A trend is appearing. Let’s be honest, when a promotional outfit gets hold of a young talent who is expected to achieve success in the sport, padding their record in the early stages of their professional careers is seen as the norm. Matchroom Boxing - with pressure to fill their PPV model and NXT GEN shows - are no stranger to this tactical approach, however, Okolie seems to be breaking the mould.
This week saw the announcement that Okolie will now be fighting for the British cruiserweight title in just his tenth fight. On the undercard to Anthony Joshua’s world heavyweight title defence against Alexander Povetkin on 22 Sept., Okolie will have the chance to showcase his talents in front of close to 80,000 fans at Wembley Stadium. With undercard run outs at the likes of Bramall Lane Stadium as well as the Principality Stadium in Cardiff, this won’t be a daunting prospect for Okolie; however, in a fight that is expected to be chief support it is clear he will have his biggest crowd watching to date - by some distance.
This is another huge step up. Matty Askin (23-3-1) is no pushover in the 200-pound domestic division. A hot streak of form has seen the 29-year-old get wins over Simon Barclay, Tommy McCarthy, Craig Kennedy and Stephen Simmons in the last two years, with only Simmons having suffered defeat prior to their contest.
So let’s put this into context. A win for Okolie will see him claim a version of the British title quicker than any of Britain’s current world champions (Anthony Joshua, George Groves, Billy Joe Saunders, Josh Warrington, Ryan Burnett, Rocky Fielding and Kal Yafai), with ‘The Sauce’ looking to progress quickly beyond this possible feat.
”I’ve won the commonwealth, I’m going to win the British, then the European, and then we go world”, Okolie told Sky Sports. The blueprint is there for the 25-year-old, however, this isn’t to say that challenger is overlooking his opponent on 22 Sept.
In a dangerous fight involving two cruisers who can bang, the risk is plain to see for both fighters regarding their respective careers. Neither needed to take this fight and in an age where prospects are protected at any and every stage of their young careers, credit has to be given to Lawrence as well as, begrudgingly, Eddie Hearn for not stepping in the way of this meeting.
Under the tutelage of Anthony Joshua, Okolie is making all the right noises in his pursuit of titles. Targeting a world crown by 2020 may have seemed a little rash this time last year, however, it’s clear that Lawrence wants to test himself against the best, and reap the rewards in quick fashion. Oleksandr Usyk will find it impossible to keep hold of all four of his world titles for the remainder of 2018; fragmented world titles often throw up some unlikely contests for vacant straps...
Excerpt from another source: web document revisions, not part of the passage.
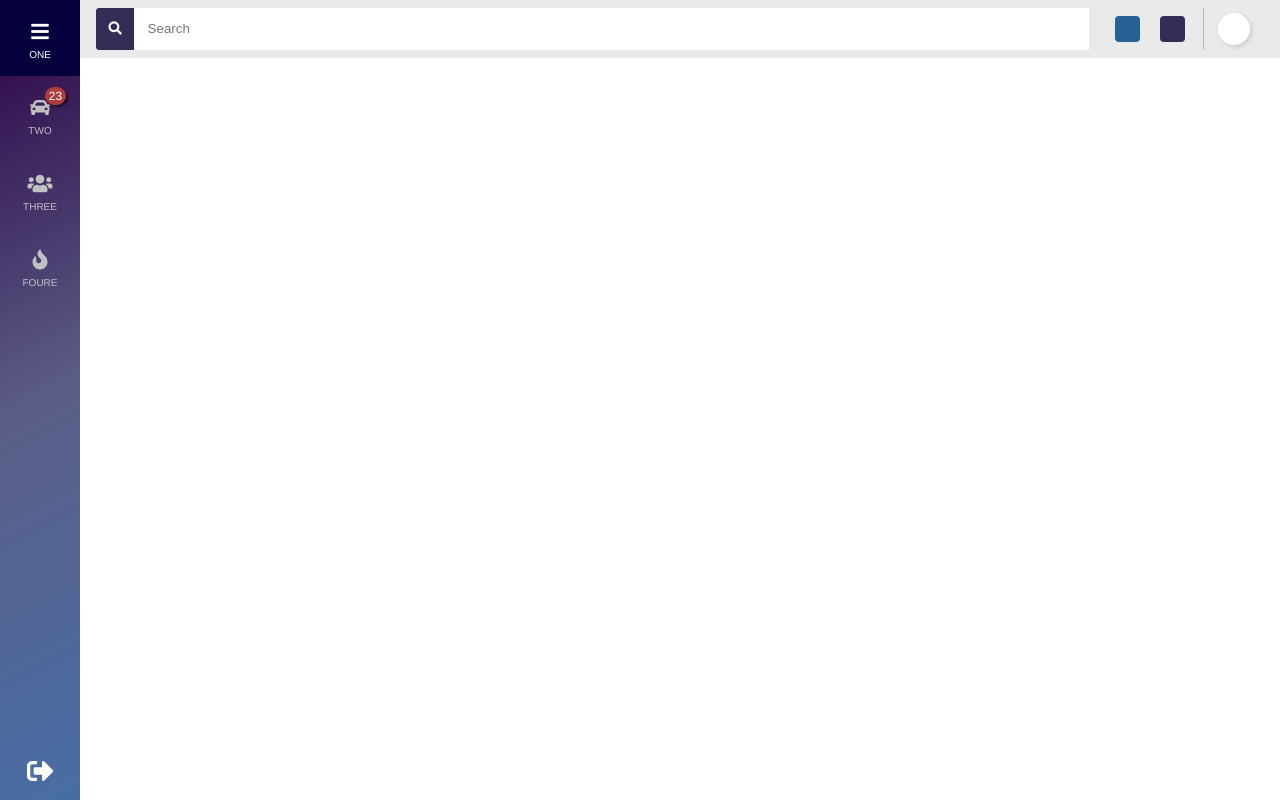
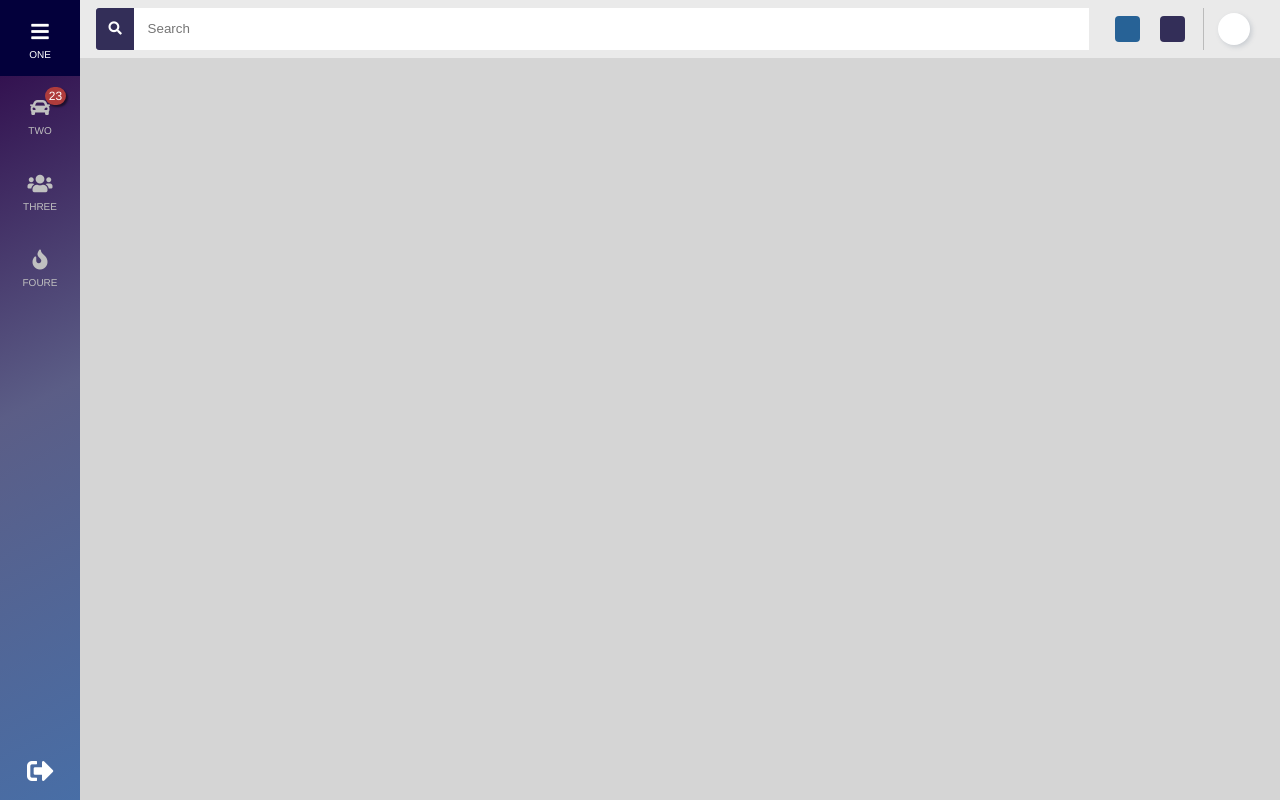
Before and after one commit to aboggan/challenge, a website: page index.html in a window 1280 px wide. Drawn offline with nearby package versions, Linux system fonts and the light colour scheme.

Commit message:
ultimoMartes

```diff
--- a/index.html
+++ b/index.html
@@ -7,8 +7,8 @@
   <meta http-equiv="X-UA-Compatible" content="ie=edge">
   <title>InvGate</title>
   <link rel="stylesheet" type="text/css" href="css/main.css">
-  <link rel="stylesheet" href="https://use.fontawesome.com/releases/v5.7.2/css/all.css" integrity="sha384-fnmOCqbTlWIlj8LyTjo7mOUStjsKC4pOpQbqyi7RrhN7udi9RwhKkMHpvLbHG9Sr"
-    crossorigin="anonymous">
+  <link rel="stylesheet" href="https://use.fontawesome.com/releases/v5.7.2/css/all.css"
+    integrity="sha384-fnmOCqbTlWIlj8LyTjo7mOUStjsKC4pOpQbqyi7RrhN7udi9RwhKkMHpvLbHG9Sr" crossorigin="anonymous">
 </head>
 
 <body>
@@ -74,16 +74,15 @@
         </div>
       </div>
     </nav>
+    <!--mainContent-->
+    <main class="mainWrapper">
+
+    </main>
   </div>
-  <!--cardsSection-->
-  <div>
-  </div>
-  <!--whiteSection-->
-  <div>
-  </div>
+
   <!--Scripts-->
-  <script src="http://code.jquery.com/jquery-3.3.1.min.js" integrity="sha256-FgpCb/KJQlLNfOu91ta32o/NMZxltwRo8QtmkMRdAu8="
-    crossorigin="anonymous"></script>
+  <script src="http://code.jquery.com/jquery-3.3.1.min.js"
+    integrity="sha256-FgpCb/KJQlLNfOu91ta32o/NMZxltwRo8QtmkMRdAu8=" crossorigin="anonymous"></script>
   <script src="js/main.js"></script>
 
 </body>
--- a/sass/main.scss
+++ b/sass/main.scss
@@ -19,6 +19,9 @@ body{
   grid-area: search;
   background-color: $light-gray;
   width: 100%;
+  -webkit-box-shadow: 0px 1px 11px -4px rgba(0,0,0,0.75);
+  -moz-box-shadow: 0px 1px 11px -4px rgba(0,0,0,0.75);
+  box-shadow: 0px 1px 11px -4px rgba(0,0,0,0.75);
   .headerContainer {
     height: 100%;
     display: flex;
@@ -183,3 +186,15 @@ body{
         box-shadow: 2px 2px 2px rgba(0, 0, 0, 0.5);;
     }
   }
+
+  .mainWrapper {
+    grid-area: main;
+    height: 100%;
+    padding: 1em;
+    box-sizing: border-box;
+    display: grid;
+    grid-template-columns: minmax(580px, 2fr) minmax(300px, 1fr);
+    grid-column-gap: 1em;
+    grid-template-areas: "box aside";
+    background-color:#d5d5d5;
+  }
```
Also changed, not shown: css/main.css. Lines whose indentation alone changed are shown as unchanged.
There is much to be admired of a fighter who is quick to step through the ranks. The overprotected ‘0s’ of fighters can stagnate the sport; after all, records are for DJs.